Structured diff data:
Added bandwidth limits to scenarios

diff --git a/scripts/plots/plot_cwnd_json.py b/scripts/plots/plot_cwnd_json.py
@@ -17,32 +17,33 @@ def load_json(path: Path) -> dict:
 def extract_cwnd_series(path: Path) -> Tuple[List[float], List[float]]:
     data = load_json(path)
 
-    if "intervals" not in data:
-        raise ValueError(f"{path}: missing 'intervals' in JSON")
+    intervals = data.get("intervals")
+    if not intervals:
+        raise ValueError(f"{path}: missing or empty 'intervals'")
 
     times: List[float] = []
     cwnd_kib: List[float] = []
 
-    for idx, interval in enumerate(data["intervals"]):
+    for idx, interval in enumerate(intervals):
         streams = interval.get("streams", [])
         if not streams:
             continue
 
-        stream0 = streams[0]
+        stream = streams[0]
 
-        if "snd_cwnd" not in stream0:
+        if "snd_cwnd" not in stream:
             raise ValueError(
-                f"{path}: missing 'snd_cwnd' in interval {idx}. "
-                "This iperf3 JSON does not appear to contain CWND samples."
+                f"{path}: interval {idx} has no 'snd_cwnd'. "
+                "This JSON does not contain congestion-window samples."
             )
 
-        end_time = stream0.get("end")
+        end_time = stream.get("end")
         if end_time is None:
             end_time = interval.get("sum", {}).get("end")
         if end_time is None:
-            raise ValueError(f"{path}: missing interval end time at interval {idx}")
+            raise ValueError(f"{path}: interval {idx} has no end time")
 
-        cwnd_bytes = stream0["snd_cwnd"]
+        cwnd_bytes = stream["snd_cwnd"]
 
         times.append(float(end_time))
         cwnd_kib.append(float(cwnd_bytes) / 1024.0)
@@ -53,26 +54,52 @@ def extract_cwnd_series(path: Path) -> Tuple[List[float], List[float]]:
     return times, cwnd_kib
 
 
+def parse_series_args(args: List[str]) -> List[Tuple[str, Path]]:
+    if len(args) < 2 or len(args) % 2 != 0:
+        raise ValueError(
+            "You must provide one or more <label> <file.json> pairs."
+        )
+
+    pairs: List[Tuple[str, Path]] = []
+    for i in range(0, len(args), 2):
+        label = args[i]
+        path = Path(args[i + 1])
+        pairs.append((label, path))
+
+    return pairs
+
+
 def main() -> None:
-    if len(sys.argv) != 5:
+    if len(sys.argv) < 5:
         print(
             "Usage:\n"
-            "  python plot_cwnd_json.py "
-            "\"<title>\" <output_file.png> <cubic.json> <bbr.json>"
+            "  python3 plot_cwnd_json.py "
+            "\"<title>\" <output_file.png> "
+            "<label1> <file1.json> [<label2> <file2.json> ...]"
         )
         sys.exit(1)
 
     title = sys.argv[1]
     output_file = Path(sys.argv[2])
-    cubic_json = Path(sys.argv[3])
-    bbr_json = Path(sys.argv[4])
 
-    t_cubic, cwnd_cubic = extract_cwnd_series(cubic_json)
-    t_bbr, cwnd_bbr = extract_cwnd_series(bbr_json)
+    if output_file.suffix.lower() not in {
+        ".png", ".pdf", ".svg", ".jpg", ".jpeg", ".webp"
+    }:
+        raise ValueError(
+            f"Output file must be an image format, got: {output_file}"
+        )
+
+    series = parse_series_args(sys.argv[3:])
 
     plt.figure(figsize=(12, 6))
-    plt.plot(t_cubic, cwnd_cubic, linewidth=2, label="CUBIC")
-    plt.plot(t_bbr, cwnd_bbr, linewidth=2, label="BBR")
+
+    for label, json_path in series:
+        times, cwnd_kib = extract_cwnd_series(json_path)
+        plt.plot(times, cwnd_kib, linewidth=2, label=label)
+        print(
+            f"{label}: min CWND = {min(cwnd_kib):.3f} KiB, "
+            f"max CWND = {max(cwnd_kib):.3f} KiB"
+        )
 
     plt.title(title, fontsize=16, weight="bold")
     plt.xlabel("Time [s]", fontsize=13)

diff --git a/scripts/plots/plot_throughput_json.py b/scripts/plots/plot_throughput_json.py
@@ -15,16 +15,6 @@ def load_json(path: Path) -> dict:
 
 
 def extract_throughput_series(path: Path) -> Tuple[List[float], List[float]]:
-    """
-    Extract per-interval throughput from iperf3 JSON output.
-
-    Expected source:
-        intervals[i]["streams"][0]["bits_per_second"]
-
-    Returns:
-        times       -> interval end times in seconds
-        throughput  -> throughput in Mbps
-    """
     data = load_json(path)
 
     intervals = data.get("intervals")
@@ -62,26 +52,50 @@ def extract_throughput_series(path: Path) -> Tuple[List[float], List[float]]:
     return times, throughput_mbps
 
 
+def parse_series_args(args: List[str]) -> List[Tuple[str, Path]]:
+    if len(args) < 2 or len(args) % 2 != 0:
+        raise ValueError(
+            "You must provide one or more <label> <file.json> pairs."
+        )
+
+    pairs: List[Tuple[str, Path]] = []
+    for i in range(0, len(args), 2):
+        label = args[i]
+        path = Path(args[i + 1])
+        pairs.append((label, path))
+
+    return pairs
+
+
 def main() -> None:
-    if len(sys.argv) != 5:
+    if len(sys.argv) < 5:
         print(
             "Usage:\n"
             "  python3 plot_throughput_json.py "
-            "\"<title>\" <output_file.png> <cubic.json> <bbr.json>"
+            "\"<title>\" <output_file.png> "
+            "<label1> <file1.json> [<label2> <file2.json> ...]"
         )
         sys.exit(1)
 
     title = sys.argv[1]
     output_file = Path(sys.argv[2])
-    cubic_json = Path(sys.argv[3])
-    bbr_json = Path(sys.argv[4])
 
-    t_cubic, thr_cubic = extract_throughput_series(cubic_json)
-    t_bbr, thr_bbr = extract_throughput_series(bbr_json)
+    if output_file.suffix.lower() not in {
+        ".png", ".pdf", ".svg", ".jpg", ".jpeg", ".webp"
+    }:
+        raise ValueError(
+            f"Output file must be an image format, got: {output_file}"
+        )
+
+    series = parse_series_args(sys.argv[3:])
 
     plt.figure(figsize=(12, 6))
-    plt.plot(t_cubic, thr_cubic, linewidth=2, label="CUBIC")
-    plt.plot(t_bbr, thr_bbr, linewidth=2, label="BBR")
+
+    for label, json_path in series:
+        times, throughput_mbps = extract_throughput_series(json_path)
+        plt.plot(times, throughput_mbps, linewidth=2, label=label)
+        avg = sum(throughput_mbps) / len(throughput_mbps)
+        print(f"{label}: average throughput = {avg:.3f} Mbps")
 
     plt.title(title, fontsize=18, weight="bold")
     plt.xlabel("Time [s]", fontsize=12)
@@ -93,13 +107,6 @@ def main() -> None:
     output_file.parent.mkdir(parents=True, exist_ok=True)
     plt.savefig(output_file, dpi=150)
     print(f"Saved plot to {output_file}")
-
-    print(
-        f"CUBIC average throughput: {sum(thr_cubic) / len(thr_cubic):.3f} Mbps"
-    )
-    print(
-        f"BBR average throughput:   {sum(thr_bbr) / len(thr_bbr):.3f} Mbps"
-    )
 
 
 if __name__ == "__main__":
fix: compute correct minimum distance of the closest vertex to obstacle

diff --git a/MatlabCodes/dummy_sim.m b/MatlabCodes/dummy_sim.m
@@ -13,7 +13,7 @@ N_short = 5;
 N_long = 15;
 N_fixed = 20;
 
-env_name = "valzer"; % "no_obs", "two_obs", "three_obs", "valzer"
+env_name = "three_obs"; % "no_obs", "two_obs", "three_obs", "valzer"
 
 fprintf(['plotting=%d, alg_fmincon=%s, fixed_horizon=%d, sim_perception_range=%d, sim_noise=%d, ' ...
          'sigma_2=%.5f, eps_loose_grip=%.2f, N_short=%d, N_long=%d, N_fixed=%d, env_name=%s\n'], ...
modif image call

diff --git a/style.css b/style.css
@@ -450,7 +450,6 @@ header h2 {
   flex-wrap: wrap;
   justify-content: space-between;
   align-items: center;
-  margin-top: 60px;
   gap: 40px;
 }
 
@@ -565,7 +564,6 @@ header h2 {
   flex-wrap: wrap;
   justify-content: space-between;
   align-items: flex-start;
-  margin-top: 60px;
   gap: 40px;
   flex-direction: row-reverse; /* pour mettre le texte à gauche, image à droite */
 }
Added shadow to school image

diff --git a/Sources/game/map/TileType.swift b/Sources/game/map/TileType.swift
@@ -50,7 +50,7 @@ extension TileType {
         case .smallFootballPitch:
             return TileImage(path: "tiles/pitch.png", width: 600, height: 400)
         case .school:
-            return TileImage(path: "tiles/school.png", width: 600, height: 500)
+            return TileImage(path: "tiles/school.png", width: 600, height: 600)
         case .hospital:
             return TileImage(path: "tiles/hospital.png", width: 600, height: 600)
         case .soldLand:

Assigned task: Each line from the one with "sim_noise=%d, ' ..." through the end of the records above should be written out exactly. No other line should appear.

Response to this exercise:
 fprintf(['plotting=%d, alg_fmincon=%s, fixed_horizon=%d, sim_perception_range=%d, sim_noise=%d, ' ...
          'sigma_2=%.5f, eps_loose_grip=%.2f, N_short=%d, N_long=%d, N_fixed=%d, env_name=%s\n'], ...
modif image call

diff --git a/style.css b/style.css
@@ -450,7 +450,6 @@ header h2 {
   flex-wrap: wrap;
   justify-content: space-between;
   align-items: center;
-  margin-top: 60px;
   gap: 40px;
 }
 
@@ -565,7 +564,6 @@ header h2 {
   flex-wrap: wrap;
   justify-content: space-between;
   align-items: flex-start;
-  margin-top: 60px;
   gap: 40px;
   flex-direction: row-reverse; /* pour mettre le texte à gauche, image à droite */
 }
Added shadow to school image

diff --git a/Sources/game/map/TileType.swift b/Sources/game/map/TileType.swift
@@ -50,7 +50,7 @@ extension TileType {
         case .smallFootballPitch:
             return TileImage(path: "tiles/pitch.png", width: 600, height: 400)
         case .school:
-            return TileImage(path: "tiles/school.png", width: 600, height: 500)
+            return TileImage(path: "tiles/school.png", width: 600, height: 600)
         case .hospital:
             return TileImage(path: "tiles/hospital.png", width: 600, height: 600)
         case .soldLand:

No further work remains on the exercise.